__Problem__
Would you give the data below back exactly as it reads?

[[ Exercise material, beginning ]]

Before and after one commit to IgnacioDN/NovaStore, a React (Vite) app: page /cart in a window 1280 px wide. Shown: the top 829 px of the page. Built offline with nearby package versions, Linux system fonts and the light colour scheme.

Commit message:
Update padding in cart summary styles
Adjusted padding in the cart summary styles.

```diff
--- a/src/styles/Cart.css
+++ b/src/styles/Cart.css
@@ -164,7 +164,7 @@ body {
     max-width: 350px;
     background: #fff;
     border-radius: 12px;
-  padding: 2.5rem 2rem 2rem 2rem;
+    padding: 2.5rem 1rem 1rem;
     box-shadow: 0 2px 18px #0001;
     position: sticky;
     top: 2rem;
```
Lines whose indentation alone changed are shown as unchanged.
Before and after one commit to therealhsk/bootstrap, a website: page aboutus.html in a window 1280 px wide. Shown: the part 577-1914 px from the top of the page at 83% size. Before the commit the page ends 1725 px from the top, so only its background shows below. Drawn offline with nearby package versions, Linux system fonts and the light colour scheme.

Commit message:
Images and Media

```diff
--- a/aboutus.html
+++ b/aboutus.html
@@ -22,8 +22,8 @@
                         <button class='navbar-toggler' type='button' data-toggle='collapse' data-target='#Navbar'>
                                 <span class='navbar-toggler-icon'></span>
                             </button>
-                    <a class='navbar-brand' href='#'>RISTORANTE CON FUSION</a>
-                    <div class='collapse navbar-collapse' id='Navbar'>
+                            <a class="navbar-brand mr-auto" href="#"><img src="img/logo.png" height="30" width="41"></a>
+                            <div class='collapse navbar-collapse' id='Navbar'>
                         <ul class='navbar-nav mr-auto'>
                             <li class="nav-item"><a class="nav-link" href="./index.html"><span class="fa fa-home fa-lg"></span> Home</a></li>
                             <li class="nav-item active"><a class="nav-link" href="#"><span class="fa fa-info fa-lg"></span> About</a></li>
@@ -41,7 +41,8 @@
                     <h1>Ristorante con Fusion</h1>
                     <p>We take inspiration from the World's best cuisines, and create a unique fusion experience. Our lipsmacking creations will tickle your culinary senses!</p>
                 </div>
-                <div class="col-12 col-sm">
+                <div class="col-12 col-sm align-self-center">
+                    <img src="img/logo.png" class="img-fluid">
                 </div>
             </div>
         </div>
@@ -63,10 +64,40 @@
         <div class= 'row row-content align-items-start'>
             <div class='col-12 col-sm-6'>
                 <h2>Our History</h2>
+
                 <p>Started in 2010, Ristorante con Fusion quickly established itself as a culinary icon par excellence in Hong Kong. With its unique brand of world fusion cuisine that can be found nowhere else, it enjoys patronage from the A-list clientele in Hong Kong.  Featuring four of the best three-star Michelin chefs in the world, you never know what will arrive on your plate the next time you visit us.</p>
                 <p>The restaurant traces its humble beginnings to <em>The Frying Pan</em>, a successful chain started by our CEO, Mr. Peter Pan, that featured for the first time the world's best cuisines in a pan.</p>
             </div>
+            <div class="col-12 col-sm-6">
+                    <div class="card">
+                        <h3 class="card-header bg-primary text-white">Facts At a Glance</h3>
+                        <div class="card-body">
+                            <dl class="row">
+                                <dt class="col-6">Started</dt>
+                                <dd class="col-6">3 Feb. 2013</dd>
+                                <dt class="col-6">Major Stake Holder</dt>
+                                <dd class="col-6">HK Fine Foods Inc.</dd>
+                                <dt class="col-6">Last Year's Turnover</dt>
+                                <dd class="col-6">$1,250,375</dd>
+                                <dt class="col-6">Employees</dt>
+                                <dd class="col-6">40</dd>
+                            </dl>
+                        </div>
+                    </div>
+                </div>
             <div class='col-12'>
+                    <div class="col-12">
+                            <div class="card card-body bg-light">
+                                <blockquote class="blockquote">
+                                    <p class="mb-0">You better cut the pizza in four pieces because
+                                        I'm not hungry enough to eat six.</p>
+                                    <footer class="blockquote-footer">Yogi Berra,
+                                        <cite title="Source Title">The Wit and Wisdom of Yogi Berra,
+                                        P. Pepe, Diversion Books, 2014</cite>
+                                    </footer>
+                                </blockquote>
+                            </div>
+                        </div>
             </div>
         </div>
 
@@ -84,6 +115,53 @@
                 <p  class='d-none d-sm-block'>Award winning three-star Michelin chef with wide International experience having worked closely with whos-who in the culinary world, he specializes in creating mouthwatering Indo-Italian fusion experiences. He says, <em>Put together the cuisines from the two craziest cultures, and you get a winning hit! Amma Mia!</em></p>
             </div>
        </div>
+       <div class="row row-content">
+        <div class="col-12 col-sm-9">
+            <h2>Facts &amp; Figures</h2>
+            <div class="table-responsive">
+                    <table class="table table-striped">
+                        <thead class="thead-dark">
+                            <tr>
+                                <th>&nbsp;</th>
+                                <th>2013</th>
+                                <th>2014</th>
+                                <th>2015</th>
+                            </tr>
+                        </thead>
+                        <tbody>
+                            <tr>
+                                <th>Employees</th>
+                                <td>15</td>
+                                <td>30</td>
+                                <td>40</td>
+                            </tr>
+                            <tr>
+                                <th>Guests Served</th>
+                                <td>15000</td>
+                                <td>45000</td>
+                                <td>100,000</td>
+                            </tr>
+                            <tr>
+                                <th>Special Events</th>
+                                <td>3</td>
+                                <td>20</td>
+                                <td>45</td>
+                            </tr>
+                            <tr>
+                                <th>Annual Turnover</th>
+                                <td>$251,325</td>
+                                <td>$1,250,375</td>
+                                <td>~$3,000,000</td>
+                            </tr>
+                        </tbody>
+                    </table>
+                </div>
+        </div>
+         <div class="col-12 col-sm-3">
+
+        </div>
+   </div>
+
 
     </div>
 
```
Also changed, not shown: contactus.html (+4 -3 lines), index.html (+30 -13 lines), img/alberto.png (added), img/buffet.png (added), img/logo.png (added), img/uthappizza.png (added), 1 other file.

[[ Exercise material, end ]]

__Answer for this exercise__
Before and after one commit to IgnacioDN/NovaStore, a React (Vite) app: page /cart in a window 1280 px wide. Shown: the top 829 px of the page. Built offline with nearby package versions, Linux system fonts and the light colour scheme.

Commit message:
Update padding in cart summary styles
Adjusted padding in the cart summary styles.

```diff
--- a/src/styles/Cart.css
+++ b/src/styles/Cart.css
@@ -164,7 +164,7 @@ body {
     max-width: 350px;
     background: #fff;
     border-radius: 12px;
-  padding: 2.5rem 2rem 2rem 2rem;
+    padding: 2.5rem 1rem 1rem;
     box-shadow: 0 2px 18px #0001;
     position: sticky;
     top: 2rem;
```
Lines whose indentation alone changed are shown as unchanged.
Before and after one commit to therealhsk/bootstrap, a website: page aboutus.html in a window 1280 px wide. Shown: the part 577-1914 px from the top of the page at 83% size. Before the commit the page ends 1725 px from the top, so only its background shows below. Drawn offline with nearby package versions, Linux system fonts and the light colour scheme.

Commit message:
Images and Media

```diff
--- a/aboutus.html
+++ b/aboutus.html
@@ -22,8 +22,8 @@
                         <button class='navbar-toggler' type='button' data-toggle='collapse' data-target='#Navbar'>
                                 <span class='navbar-toggler-icon'></span>
                             </button>
-                    <a class='navbar-brand' href='#'>RISTORANTE CON FUSION</a>
-                    <div class='collapse navbar-collapse' id='Navbar'>
+                            <a class="navbar-brand mr-auto" href="#"><img src="img/logo.png" height="30" width="41"></a>
+                            <div class='collapse navbar-collapse' id='Navbar'>
                         <ul class='navbar-nav mr-auto'>
                             <li class="nav-item"><a class="nav-link" href="./index.html"><span class="fa fa-home fa-lg"></span> Home</a></li>
                             <li class="nav-item active"><a class="nav-link" href="#"><span class="fa fa-info fa-lg"></span> About</a></li>
@@ -41,7 +41,8 @@
                     <h1>Ristorante con Fusion</h1>
                     <p>We take inspiration from the World's best cuisines, and create a unique fusion experience. Our lipsmacking creations will tickle your culinary senses!</p>
                 </div>
-                <div class="col-12 col-sm">
+                <div class="col-12 col-sm align-self-center">
+                    <img src="img/logo.png" class="img-fluid">
                 </div>
             </div>
         </div>
@@ -63,10 +64,40 @@
         <div class= 'row row-content align-items-start'>
             <div class='col-12 col-sm-6'>
                 <h2>Our History</h2>
+
                 <p>Started in 2010, Ristorante con Fusion quickly established itself as a culinary icon par excellence in Hong Kong. With its unique brand of world fusion cuisine that can be found nowhere else, it enjoys patronage from the A-list clientele in Hong Kong.  Featuring four of the best three-star Michelin chefs in the world, you never know what will arrive on your plate the next time you visit us.</p>
                 <p>The restaurant traces its humble beginnings to <em>The Frying Pan</em>, a successful chain started by our CEO, Mr. Peter Pan, that featured for the first time the world's best cuisines in a pan.</p>
             </div>
+            <div class="col-12 col-sm-6">
+                    <div class="card">
+                        <h3 class="card-header bg-primary text-white">Facts At a Glance</h3>
+                        <div class="card-body">
+                            <dl class="row">
+                                <dt class="col-6">Started</dt>
+                                <dd class="col-6">3 Feb. 2013</dd>
+                                <dt class="col-6">Major Stake Holder</dt>
+                                <dd class="col-6">HK Fine Foods Inc.</dd>
+                                <dt class="col-6">Last Year's Turnover</dt>
+                                <dd class="col-6">$1,250,375</dd>
+                                <dt class="col-6">Employees</dt>
+                                <dd class="col-6">40</dd>
+                            </dl>
+                        </div>
+                    </div>
+                </div>
             <div class='col-12'>
+                    <div class="col-12">
+                            <div class="card card-body bg-light">
+                                <blockquote class="blockquote">
+                                    <p class="mb-0">You better cut the pizza in four pieces because
+                                        I'm not hungry enough to eat six.</p>
+                                    <footer class="blockquote-footer">Yogi Berra,
+                                        <cite title="Source Title">The Wit and Wisdom of Yogi Berra,
+                                        P. Pepe, Diversion Books, 2014</cite>
+                                    </footer>
+                                </blockquote>
+                            </div>
+                        </div>
             </div>
         </div>
 
@@ -84,6 +115,53 @@
                 <p  class='d-none d-sm-block'>Award winning three-star Michelin chef with wide International experience having worked closely with whos-who in the culinary world, he specializes in creating mouthwatering Indo-Italian fusion experiences. He says, <em>Put together the cuisines from the two craziest cultures, and you get a winning hit! Amma Mia!</em></p>
             </div>
        </div>
+       <div class="row row-content">
+        <div class="col-12 col-sm-9">
+            <h2>Facts &amp; Figures</h2>
+            <div class="table-responsive">
+                    <table class="table table-striped">
+                        <thead class="thead-dark">
+                            <tr>
+                                <th>&nbsp;</th>
+                                <th>2013</th>
+                                <th>2014</th>
+                                <th>2015</th>
+                            </tr>
+                        </thead>
+                        <tbody>
+                            <tr>
+                                <th>Employees</th>
+                                <td>15</td>
+                                <td>30</td>
+                                <td>40</td>
+                            </tr>
+                            <tr>
+                                <th>Guests Served</th>
+                                <td>15000</td>
+                                <td>45000</td>
+                                <td>100,000</td>
+                            </tr>
+                            <tr>
+                                <th>Special Events</th>
+                                <td>3</td>
+                                <td>20</td>
+                                <td>45</td>
+                            </tr>
+                            <tr>
+                                <th>Annual Turnover</th>
+                                <td>$251,325</td>
+                                <td>$1,250,375</td>
+                                <td>~$3,000,000</td>
+                            </tr>
+                        </tbody>
+                    </table>
+                </div>
+        </div>
+         <div class="col-12 col-sm-3">
+
+        </div>
+   </div>
+
 
     </div>
 
```
Also changed, not shown: contactus.html (+4 -3 lines), index.html (+30 -13 lines), img/alberto.png (added), img/buffet.png (added), img/logo.png (added), img/uthappizza.png (added), 1 other file.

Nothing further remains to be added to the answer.